Filter these records by the string "packages", copying each line that holds it.

(Stored data)

* * * *

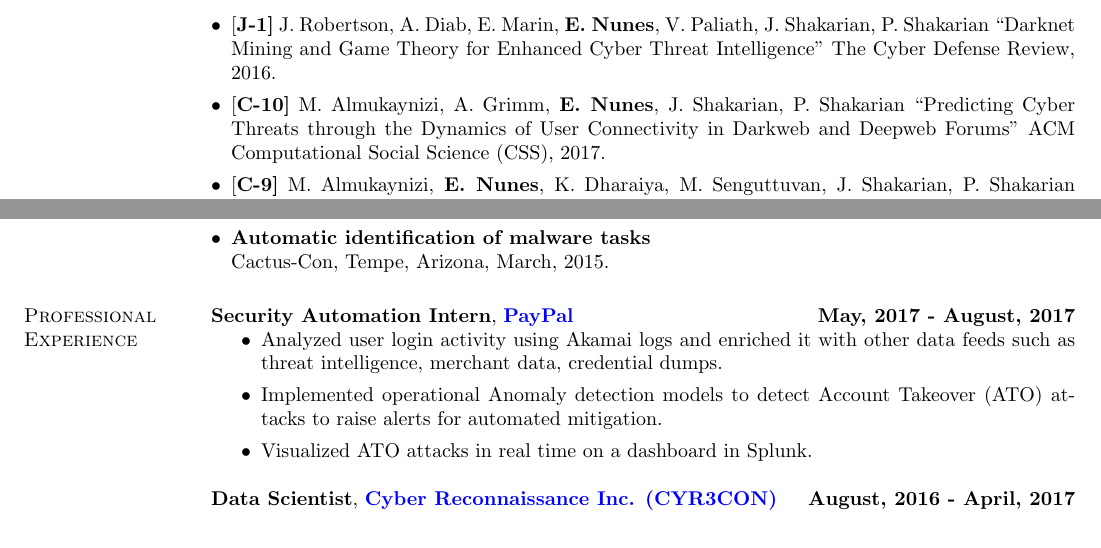
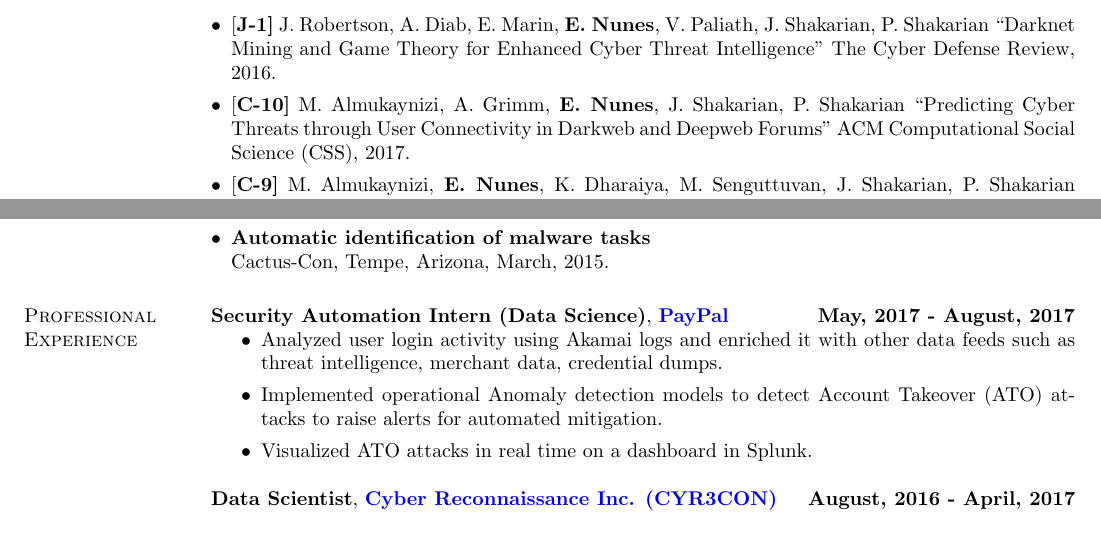
Before and after one commit to JohnShuShu/efnunes.github.io, a LaTeX CV (CV.tex): two parts of page 3 of 5, joined at a grey line, cut so that both start at the same text. Compiled offline with pdfLaTeX.

Commit message:
CV updates

```diff
--- a/CV.tex
+++ b/CV.tex
@@ -172,7 +172,7 @@ Registering Multi-Spectral Retinal images to find features and points of interes
 
 \item {[\bf J-1]} J. Robertson, A. Diab, E. Marin, {\bf E. Nunes}, V. Paliath, J. Shakarian, P. Shakarian ``Darknet Mining and Game Theory for Enhanced Cyber Threat Intelligence" The Cyber Defense Review, 2016.
 
-\item {[\bf C-10]} M. Almukaynizi, A. Grimm, {\bf E. Nunes}, J. Shakarian, P. Shakarian  ``Predicting Cyber Threats through the Dynamics of User Connectivity in Darkweb and Deepweb Forums" ACM Computational Social Science (CSS), 2017.
+\item {[\bf C-10]} M. Almukaynizi, A. Grimm, {\bf E. Nunes}, J. Shakarian, P. Shakarian  ``Predicting Cyber Threats through User Connectivity in Darkweb and Deepweb Forums" ACM Computational Social Science (CSS), 2017.
 
 \item {[\bf C-9]} M. Almukaynizi, {\bf E. Nunes}, K. Dharaiya, M. Senguttuvan, J. Shakarian, P. Shakarian  ``Proactive Identification of Exploits in the Wild Through Vulnerability Mentions Online" International Conference on Cyber Conflict (CyCon-US), 2017.
 
@@ -213,7 +213,7 @@ Cactus-Con, Tempe, Arizona, March, 2015.
 
 
 \section{\sc Professional Experience}
-{\bf Security Automation Intern}, \href{https://www.paypal.com/us/home}{\bf PayPal}  \hfill {\bf May, 2017 - August, 2017}
+{\bf Security Automation Intern (Data Science)}, \href{https://www.paypal.com/us/home}{\bf PayPal}  \hfill {\bf May, 2017 - August, 2017}
 \begin{itemize}
     \item Analyzed user login activity using Akamai logs and enriched it with other data feeds such as threat intelligence, merchant data, credential dumps.
 	\item Implemented operational Anomaly detection models to detect Account Takeover (ATO) attacks to raise alerts for automated mitigation.
```
Also changed, not shown: CV.pdf, 3 other files.
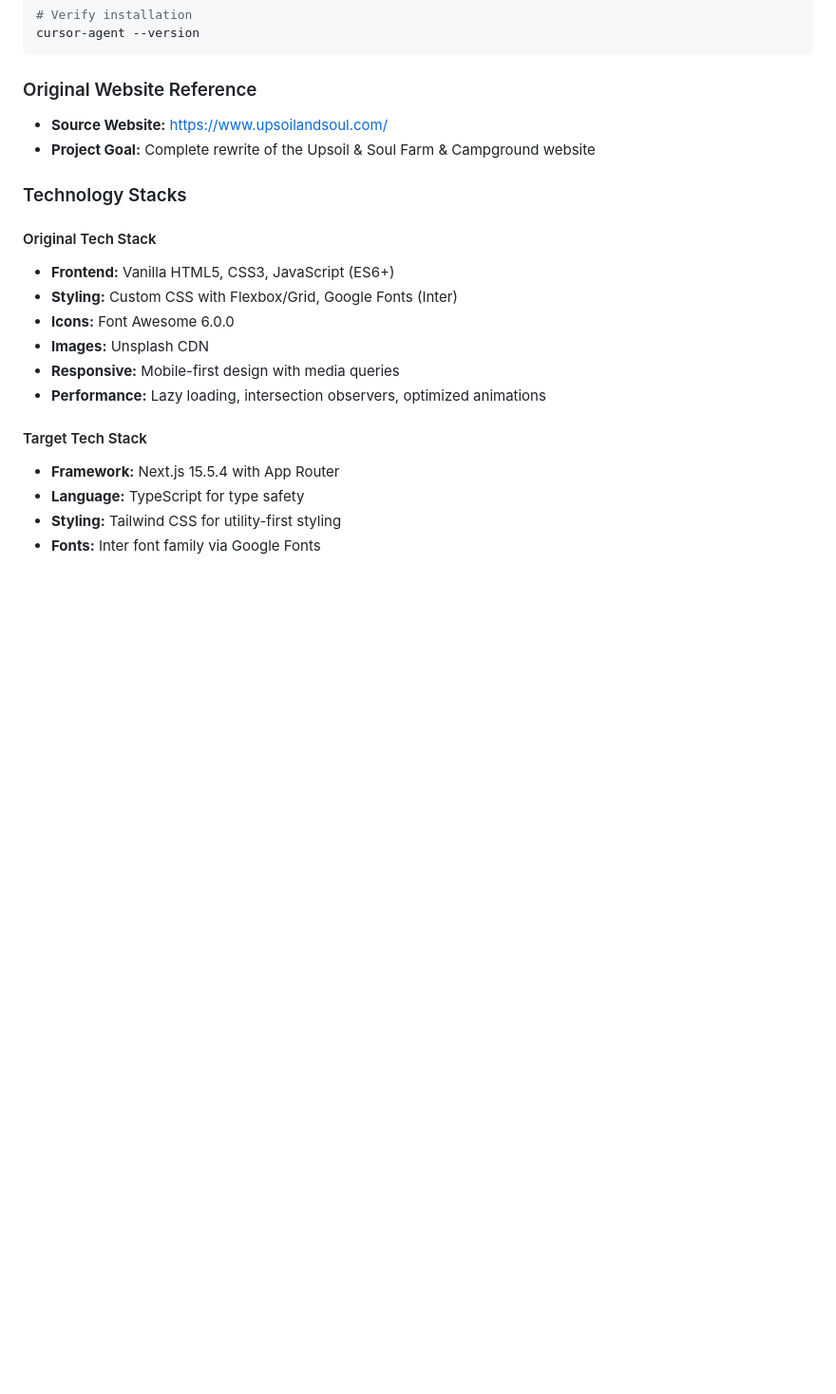
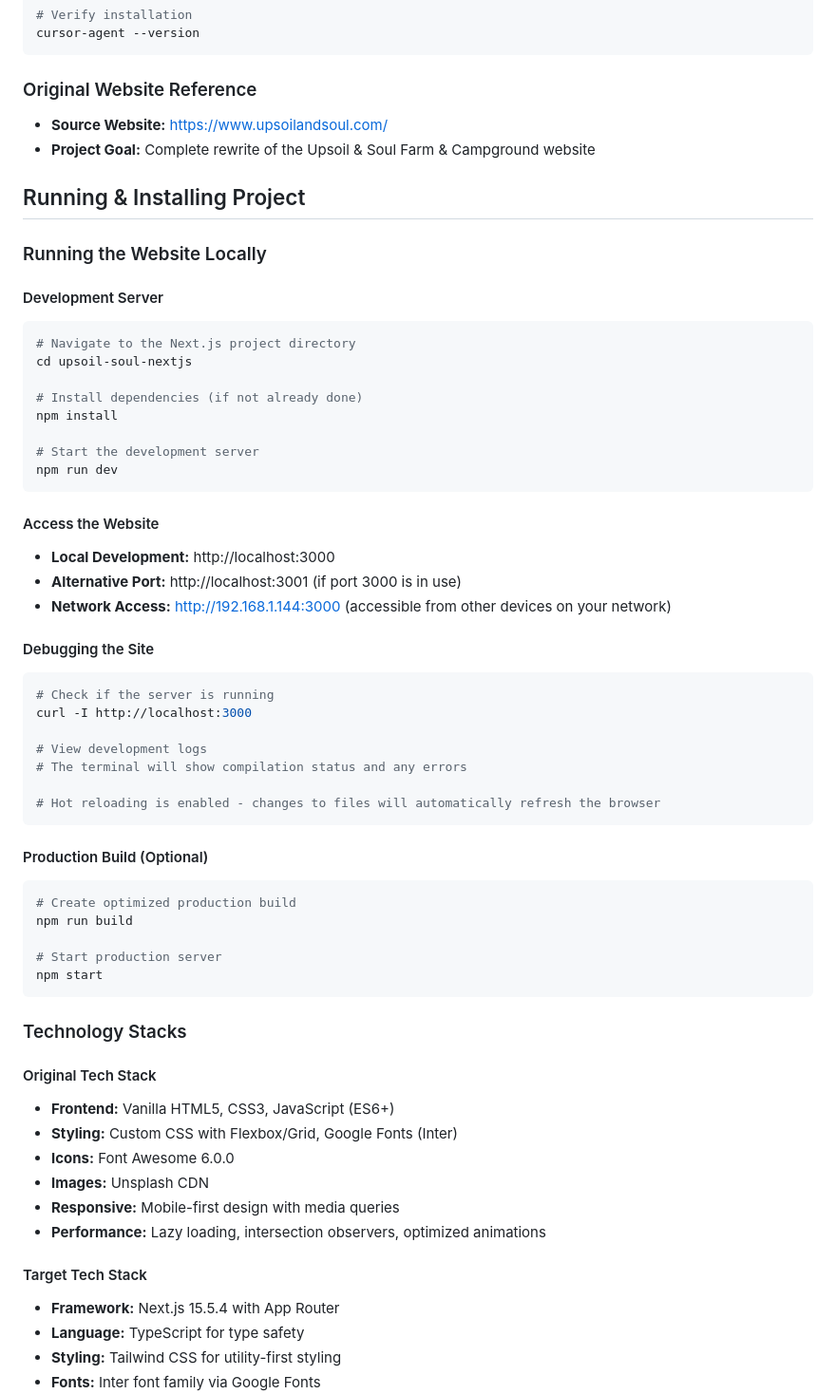
Before and after one commit to MichaelRWolf/try-cursor-cli, a Markdown page: README.md, the part around the change. Shown: that part at 95% size. Drawn GitHub-style; blank space fills up the shorter version.

Commit message:
docs: Add Running & Installing Project section
- Add development server setup instructions
- Add localhost access URLs (port 3000/3001 and network access)
- Add debugging instructions with curl commands and log viewing
- Add production build instructions for testing
- Provide complete local development workflow
- Document hot reloading and development features

````diff
--- a/README.md
+++ b/README.md
@@ -20,6 +20,47 @@ cursor-agent --version
 ### Original Website Reference
 - **Source Website:** https://www.upsoilandsoul.com/
 - **Project Goal:** Complete rewrite of the Upsoil & Soul Farm & Campground website
+
+## Running & Installing Project
+
+### Running the Website Locally
+
+#### Development Server
+```bash
+# Navigate to the Next.js project directory
+cd upsoil-soul-nextjs
+
+# Install dependencies (if not already done)
+npm install
+
+# Start the development server
+npm run dev
+```
+
+#### Access the Website
+- **Local Development:** http://localhost:3000
+- **Alternative Port:** http://localhost:3001 (if port 3000 is in use)
+- **Network Access:** http://192.168.1.144:3000 (accessible from other devices on your network)
+
+#### Debugging the Site
+```bash
+# Check if the server is running
+curl -I http://localhost:3000
+
+# View development logs
+# The terminal will show compilation status and any errors
+
+# Hot reloading is enabled - changes to files will automatically refresh the browser
+```
+
+#### Production Build (Optional)
+```bash
+# Create optimized production build
+npm run build
+
+# Start production server
+npm start
+```
 
 ### Technology Stacks
 
````
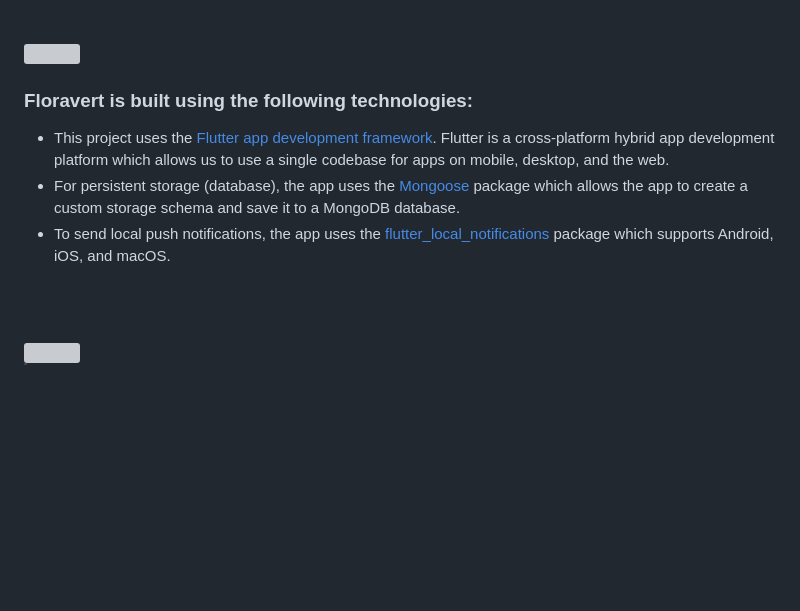
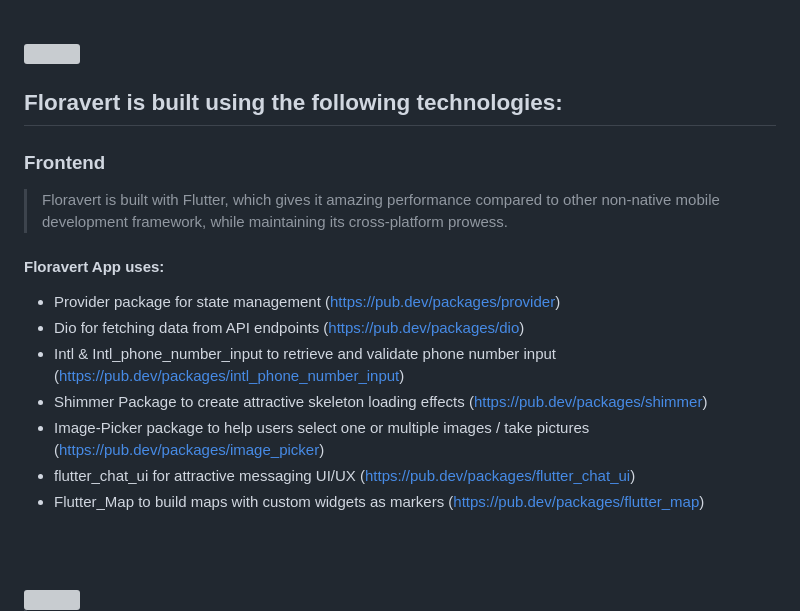
Before and after one commit to mahdi-dbouk/Floravert, a Markdown page: README.md, the part around the change. Rendered like a GitHub page; blank space fills up the shorter version; grey boxes are pictures that could not be loaded.

Commit message:
Added Frontend Stack to Readme

```diff
--- a/README.md
+++ b/README.md
@@ -241,11 +241,19 @@ Streamlining the plant discovery journey, from identification to purchase, for a
 <!-- Tech stack -->
 <img src="./readme/title5.svg"/>
 
-###  Floravert is built using the following technologies:
+##  Floravert is built using the following technologies:
 
-- This project uses the [Flutter app development framework](https://flutter.dev/). Flutter is a cross-platform hybrid app development platform which allows us to use a single codebase for apps on mobile, desktop, and the web.
-- For persistent storage (database), the app uses the [Mongoose](https://mongoosejs.com/) package which allows the app to create a custom storage schema and save it to a MongoDB database.
-- To send local push notifications, the app uses the [flutter_local_notifications](https://pub.dev/packages/flutter_local_notifications) package which supports Android, iOS, and macOS.
+### Frontend
+> Floravert is built with Flutter, which gives it amazing performance compared to other non-native mobile development framework, while maintaining its cross-platform prowess.
+
+#### Floravert App uses:
+- Provider package for state management (https://pub.dev/packages/provider)
+- Dio for fetching data from API endpoints (https://pub.dev/packages/dio)
+- Intl & Intl_phone_number_input to retrieve and validate phone number input (https://pub.dev/packages/intl_phone_number_input)
+- Shimmer Package to create attractive skeleton loading effects (https://pub.dev/packages/shimmer)
+- Image-Picker package to help users select one or multiple images / take pictures (https://pub.dev/packages/image_picker)
+- flutter_chat_ui for attractive messaging UI/UX (https://pub.dev/packages/flutter_chat_ui)
+- Flutter_Map to build maps with custom widgets as markers (https://pub.dev/packages/flutter_map)
 
 <br><br>
 
```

* * * *

[Expected answer]
-- To send local push notifications, the app uses the [flutter_local_notifications](https://pub.dev/packages/flutter_local_notifications) package which supports Android, iOS, and macOS.
+- Provider package for state management (https://pub.dev/packages/provider)
+- Dio for fetching data from API endpoints (https://pub.dev/packages/dio)
+- Intl & Intl_phone_number_input to retrieve and validate phone number input (https://pub.dev/packages/intl_phone_number_input)
+- Shimmer Package to create attractive skeleton loading effects (https://pub.dev/packages/shimmer)
+- Image-Picker package to help users select one or multiple images / take pictures (https://pub.dev/packages/image_picker)
+- flutter_chat_ui for attractive messaging UI/UX (https://pub.dev/packages/flutter_chat_ui)
+- Flutter_Map to build maps with custom widgets as markers (https://pub.dev/packages/flutter_map)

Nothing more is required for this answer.